Wednesday, December 27, 2017

Boxing Day

Herewith is the text of a letter to the editor of the SB News-Press that I emailed today. I'll update this post if/when it's published.

Dear Sir or Madam:

I wrote this on "Boxing Day," the day after Christmas. You've doubtless heard of Boxing Day, but, perhaps like me, hadn't known its derivation. Well, I've cyber-searched it: Consensus is, it arose in England centuries ago, nickname for servants' "day off" to enjoy the boxed gifts and leftovers their nobles dispensed to them, the servants having labored through Christmas Day to provide their masters with feast and celebration. Over succeeding years it became a secular day of giving – through alms-boxes and the like – celebrated throughout the UK and many Commonwealth countries.

However, Boxing Day has lately devolved from a day of sharing and tribute to workers' labor and service, into a frenetic shopping day – with crowds surging into stores for much-touted discounts. It's also a hallowed – if lethargic – day for televised sport: endless soccer matches, auto racing and such, with leftover Christmas food and drink at hand. 

Sound familiar? Sound like our Black Friday merged with Super Bowl Sunday? And why not? America leads Western Culture nowadays: Our Labor Day no longer celebrates labor in America: It's simply beer-and-burger day. Memorial Day has become beer-and-Indy day, and Independence Day is all about fireworks. Our Thanksgiving is now tryptophan-and-TV day, followed within hours by our annual addictively-intense shopping event.

So – No surprise. Boxing Day has become driven by distraction and commercialism, sullied by crass consumerism, just as have our holidays.

But we still have Christmas, a day of goodness and kindness, without the unseemly commercialism that has consumed other holidays, right?


Friday, September 22, 2017

Bernie's speech on foreign policy. Good stuff, and high time he addressed it.

Monday, September 11, 2017

I note that it's been a year since my last post to this blog. I don't apologize: I've been in such despair that I have found any expression meaningless. However, I have today written another letter to the editor of the Santa Barbara News Press which, if it's published, I'll update this post with the specifics thereof.
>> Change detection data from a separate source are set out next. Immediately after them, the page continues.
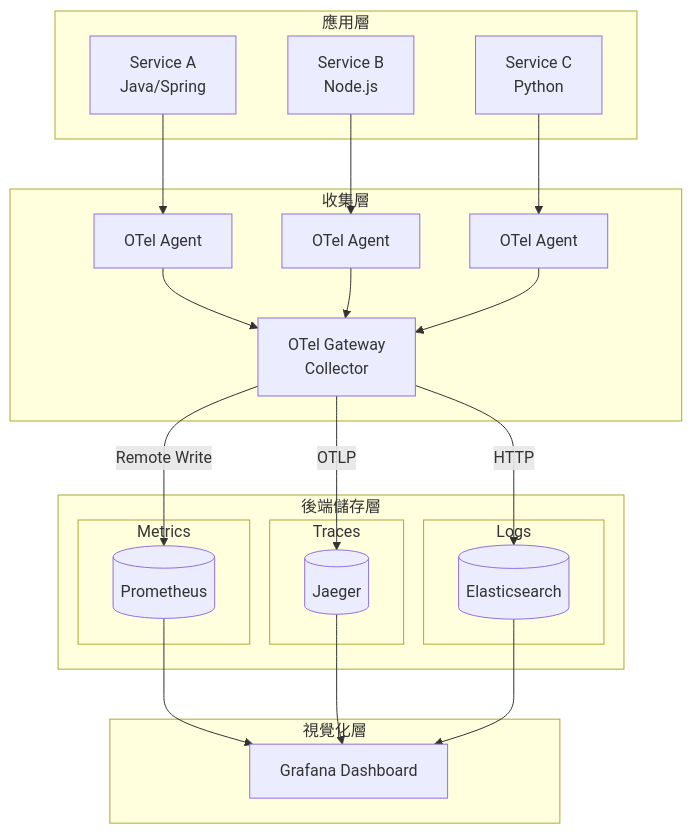
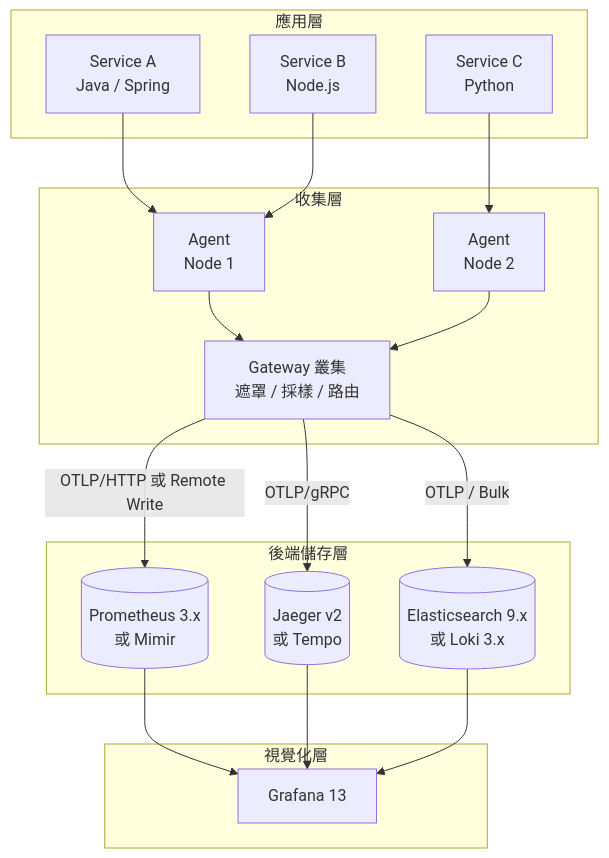
One commit to chihhung/Blog changed the sixth of 19 diagrams in content/posts/教學/工具/OpenTelemetry教學手冊.md. Above: the diagram before and after it, drawn with Mermaid. The commit also changed other lines of this file and 8 other files, not shown here.

````diff
--- a/content/posts/教學/工具/OpenTelemetry教學手冊.md
+++ b/content/posts/教學/工具/OpenTelemetry教學手冊.md
@@ -403,47 +642,39 @@
 ```mermaid
 flowchart TB
     subgraph "應用層"
-        App1[Service A<br/>Java/Spring]
+        App1[Service A<br/>Java / Spring]
         App2[Service B<br/>Node.js]
         App3[Service C<br/>Python]
     end
-    
+
     subgraph "收集層"
-        Agent1[OTel Agent]
-        Agent2[OTel Agent]
-        Agent3[OTel Agent]
-        Gateway[OTel Gateway<br/>Collector]
+        Agent1[Agent<br/>Node 1]
+        Agent2[Agent<br/>Node 2]
+        Gateway[Gateway 叢集<br/>遮罩 / 採樣 / 路由]
     end
-    
+
     subgraph "後端儲存層"
-        subgraph "Metrics"
-            Prometheus[(Prometheus)]
-        end
-        subgraph "Traces"
-            Jaeger[(Jaeger)]
-        end
-        subgraph "Logs"
-            ES[(Elasticsearch)]
-        end
+        Prom[(Prometheus 3.x<br/>或 Mimir)]
+        Jaeger[(Jaeger v2<br/>或 Tempo)]
+        ES[(Elasticsearch 9.x<br/>或 Loki 3.x)]
     end
-    
+
     subgraph "視覺化層"
-        Grafana[Grafana Dashboard]
+        Grafana[Grafana 13]
     end
-    
+
     App1 --> Agent1
-    App2 --> Agent2
-    App3 --> Agent3
-    
+    App2 --> Agent1
+    App3 --> Agent2
+
     Agent1 --> Gateway
     Agent2 --> Gateway
-    Agent3 --> Gateway
-    
-    Gateway -->|Remote Write| Prometheus
-    Gateway -->|OTLP| Jaeger
-    Gateway -->|HTTP| ES
-    
-    Prometheus --> Grafana
+
+    Gateway -->|OTLP/HTTP 或 Remote Write| Prom
+    Gateway -->|OTLP/gRPC| Jaeger
+    Gateway -->|OTLP / Bulk| ES
+
+    Prom --> Grafana
     Jaeger --> Grafana
     ES --> Grafana
 ```
````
Herewith (Update: The post was published in the News Press on Sunday, September 17.):

To the editor:

Music to my ears. That was my reaction to Hillary Clinton's response to the question put to her last Sunday by CBS's Jane Pauley on whether her political career was over: "I am done with being a candidate."
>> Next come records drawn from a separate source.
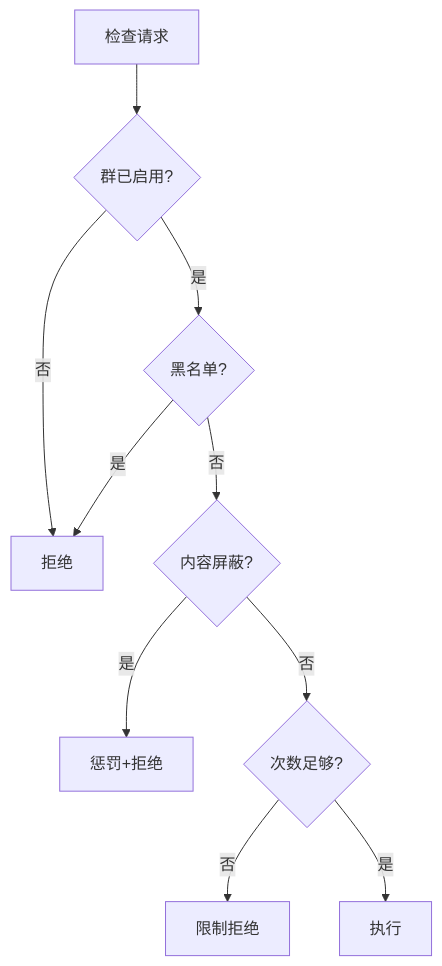
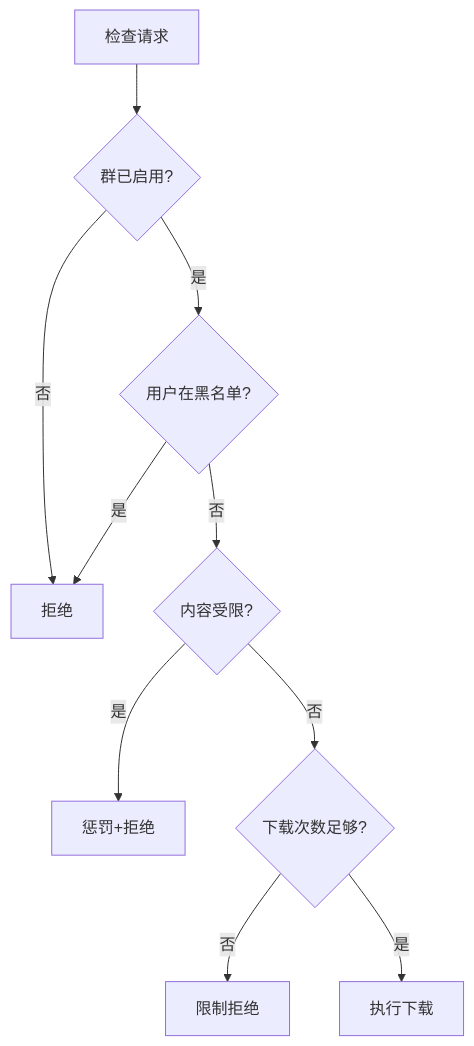
One commit to Misty02600/nonebot-plugin-jmdownloader changed the second of 2 diagrams in memory-bank/systemPatterns.md. Above: the diagram before and after it, drawn with Mermaid. The commit also changed other lines of this file and 57 other files, not shown here.

````diff
--- a/memory-bank/systemPatterns.md
+++ b/memory-bank/systemPatterns.md
@@ -74,12 +412,12 @@
 ```mermaid
 flowchart TD
     Check[检查请求] --> G{群已启用?}
     G -->|否| Reject[拒绝]
-    G -->|是| B{黑名单?}
+    G -->|是| B{用户在黑名单?}
     B -->|是| Reject
-    B -->|否| C{内容屏蔽?}
+    B -->|否| C{内容受限?}
     C -->|是| Punish[惩罚+拒绝]
-    C -->|否| L{次数足够?}
+    C -->|否| L{下载次数足够?}
     L -->|否| LimitReject[限制拒绝]
-    L -->|是| Execute[执行]
+    L -->|是| Execute[执行下载]
 ```
````
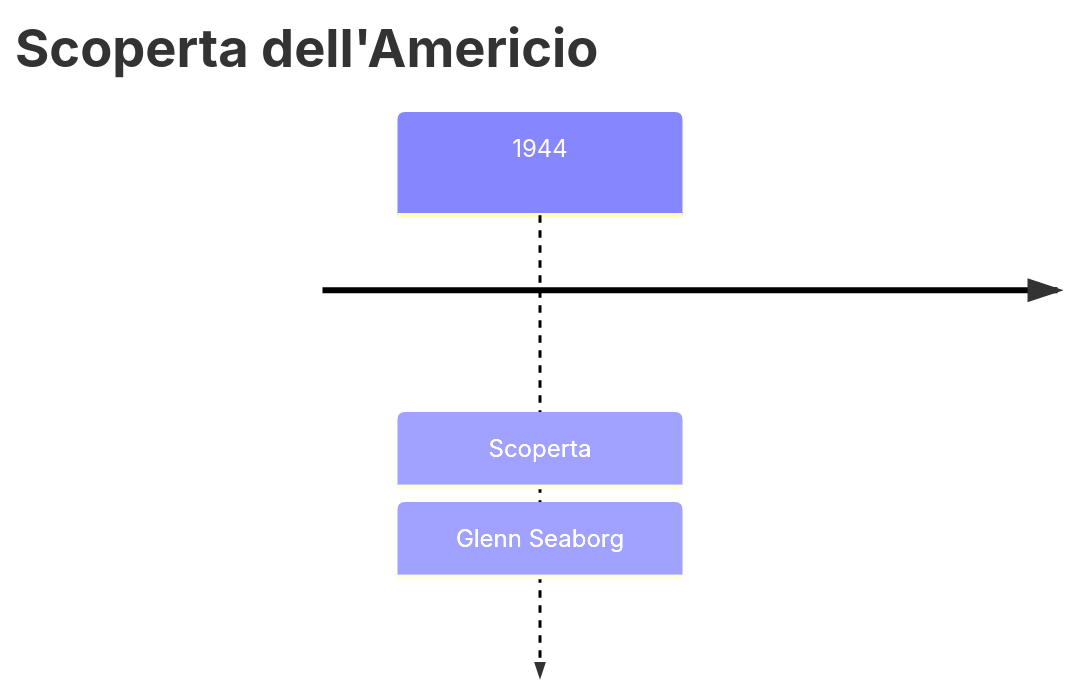
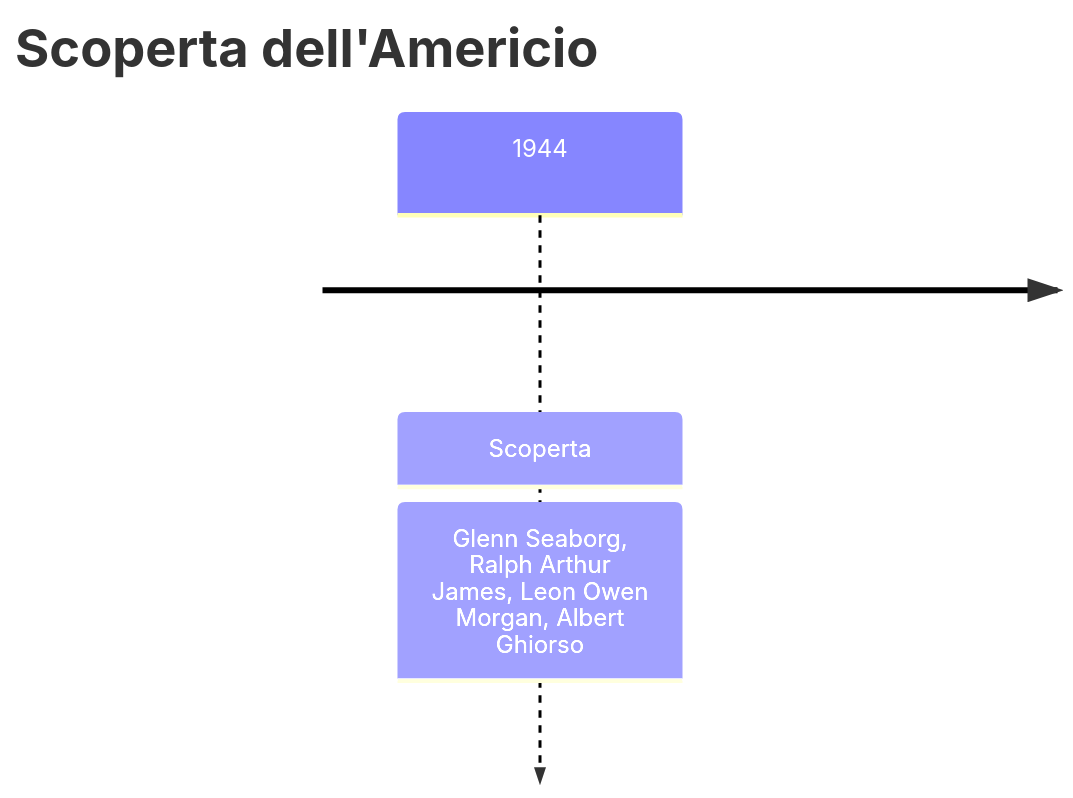
The first of 3 diagrams in vault/Elementi/Americio.md (gianlucaciarcelluti/elements-caos), drawn with Mermaid before and after one commit. The commit also changed other lines of this file and 10 other files, not shown here.

````diff
--- a/vault/Elementi/Americio.md
+++ b/vault/Elementi/Americio.md
@@ -28,5 +28,5 @@
 ```mermaid
 timeline
     title Scoperta dell'Americio
-    1944 : Scoperta : Glenn Seaborg
+    1944 : Scoperta : Glenn Seaborg, Ralph Arthur James, Leon Owen Morgan, Albert Ghiorso
 ```
````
For me, a progressive, the prospect of another Clinton candidacy by Bill or Hillary for any office (I don't know enough about Chelsea to include her) has a distinctly zombie-like quality. What, for once and all, can be done to erase from our nation's future these two life-long principle-less office-seekers, these awful consummate politicians? Indeed, I worry that, like Bill's weasel-worded "explanations" of his perjurious denials of sex with Monica, Hillary will later (depending on which way the wind is blowing) retract her announcement and we'll have to waste yet another election cycle driving another stake into her (alleged) heart.

It's my hope that we progressives can now turn to effective, even "radical," solution, not accommodation, of the issues of economic fairness, global peace, environmental sanity. The Clintons and their enablers (I include almost all politicians whom California Democrats have been sending to Washington, including Pelosi, Feinstein, Boxer – and, to my chagrin, Obama) have delayed, distracted and obstructed us long enough. As Bob Dylan enjoined "senators, congressmen" more than a generation ago, "Don't stand in the doorway, don't block up the hall ... There's a battle outside and it's ragin'...For the times they are a-changin'."